## Assigned task:
Give back the whole listing exactly as written, leaving out each picture.

+ + + +

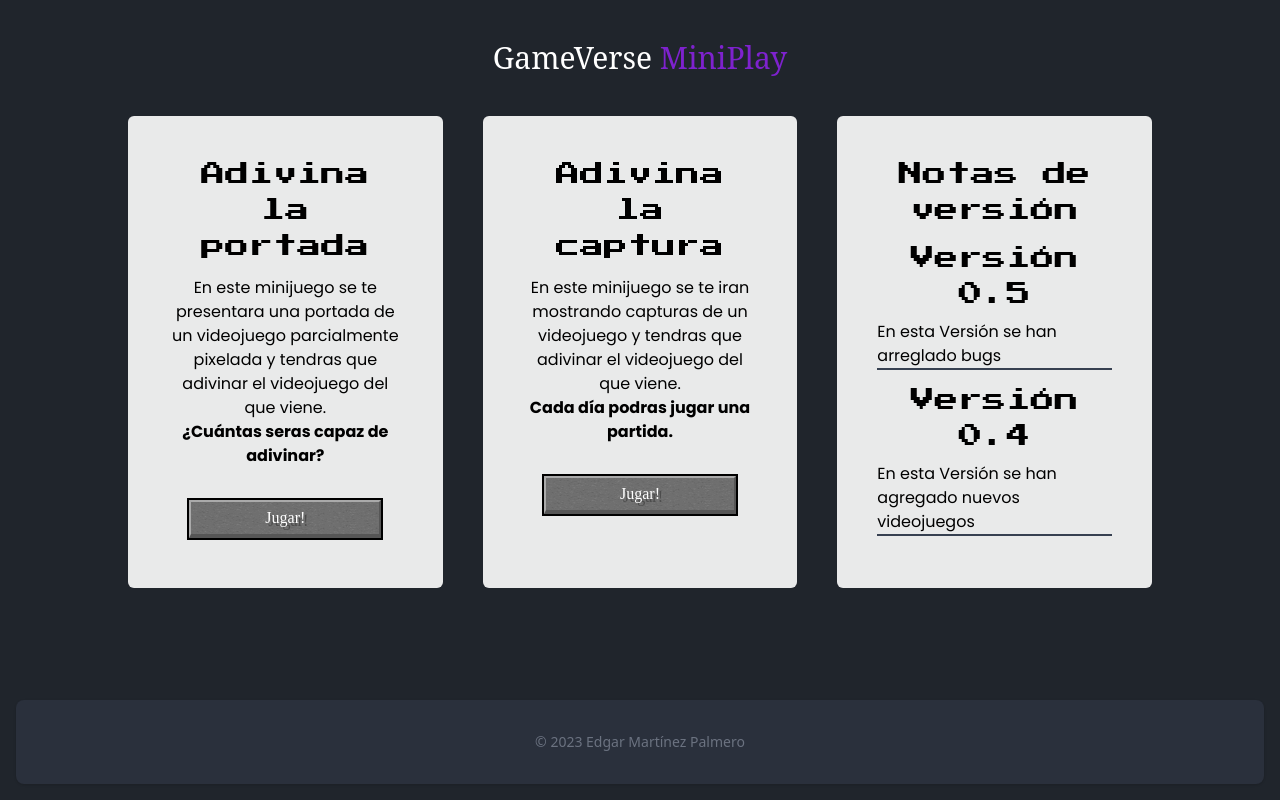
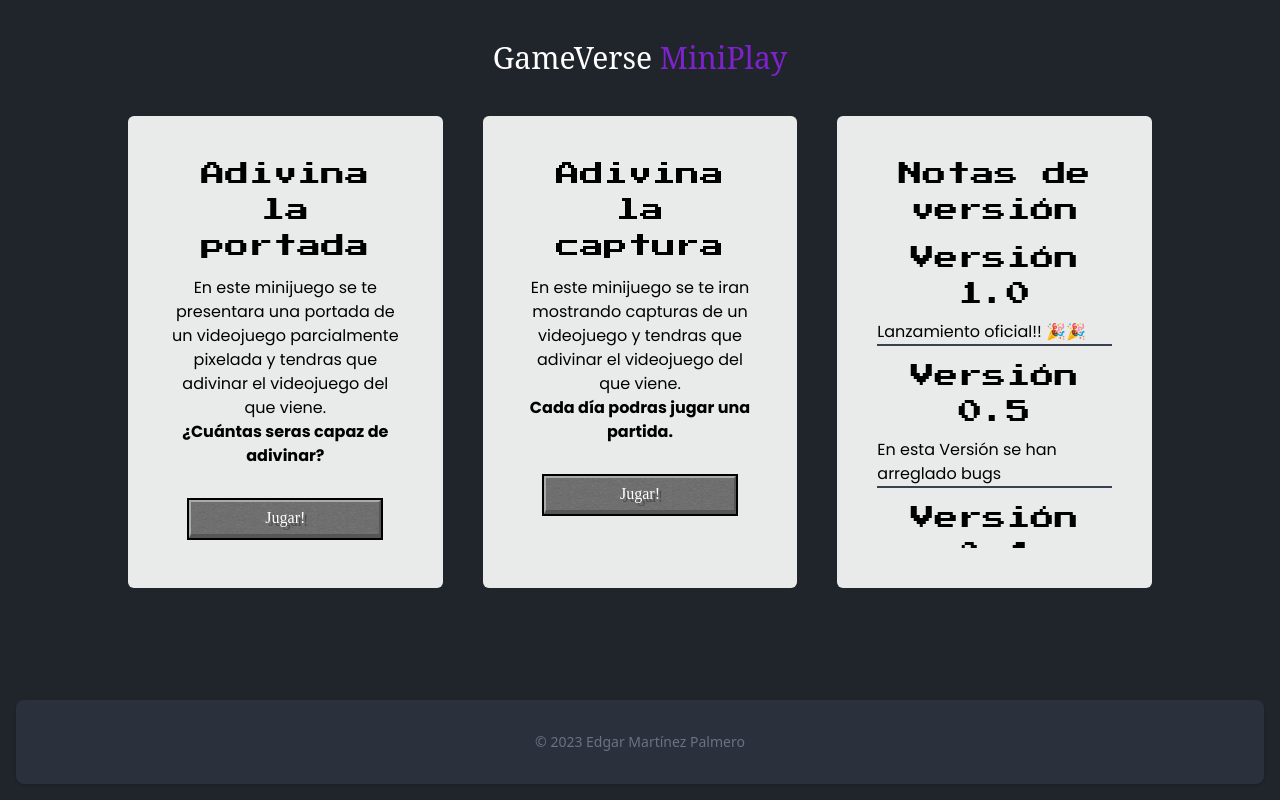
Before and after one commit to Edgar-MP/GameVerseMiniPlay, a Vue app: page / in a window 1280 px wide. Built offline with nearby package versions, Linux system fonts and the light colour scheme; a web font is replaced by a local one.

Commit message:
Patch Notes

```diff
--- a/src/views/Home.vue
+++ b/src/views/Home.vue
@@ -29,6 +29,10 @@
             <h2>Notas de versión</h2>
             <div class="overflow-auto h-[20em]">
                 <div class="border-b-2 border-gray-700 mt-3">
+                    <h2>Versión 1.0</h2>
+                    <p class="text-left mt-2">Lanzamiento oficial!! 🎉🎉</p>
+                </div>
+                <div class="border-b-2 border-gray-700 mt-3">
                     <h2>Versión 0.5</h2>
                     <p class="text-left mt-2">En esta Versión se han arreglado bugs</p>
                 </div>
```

+ + + +

## Reply:
Before and after one commit to Edgar-MP/GameVerseMiniPlay, a Vue app: page / in a window 1280 px wide. Built offline with nearby package versions, Linux system fonts and the light colour scheme; a web font is replaced by a local one.

Commit message:
Patch Notes

```diff
--- a/src/views/Home.vue
+++ b/src/views/Home.vue
@@ -29,6 +29,10 @@
             <h2>Notas de versión</h2>
             <div class="overflow-auto h-[20em]">
                 <div class="border-b-2 border-gray-700 mt-3">
+                    <h2>Versión 1.0</h2>
+                    <p class="text-left mt-2">Lanzamiento oficial!! 🎉🎉</p>
+                </div>
+                <div class="border-b-2 border-gray-700 mt-3">
                     <h2>Versión 0.5</h2>
                     <p class="text-left mt-2">En esta Versión se han arreglado bugs</p>
                 </div>
```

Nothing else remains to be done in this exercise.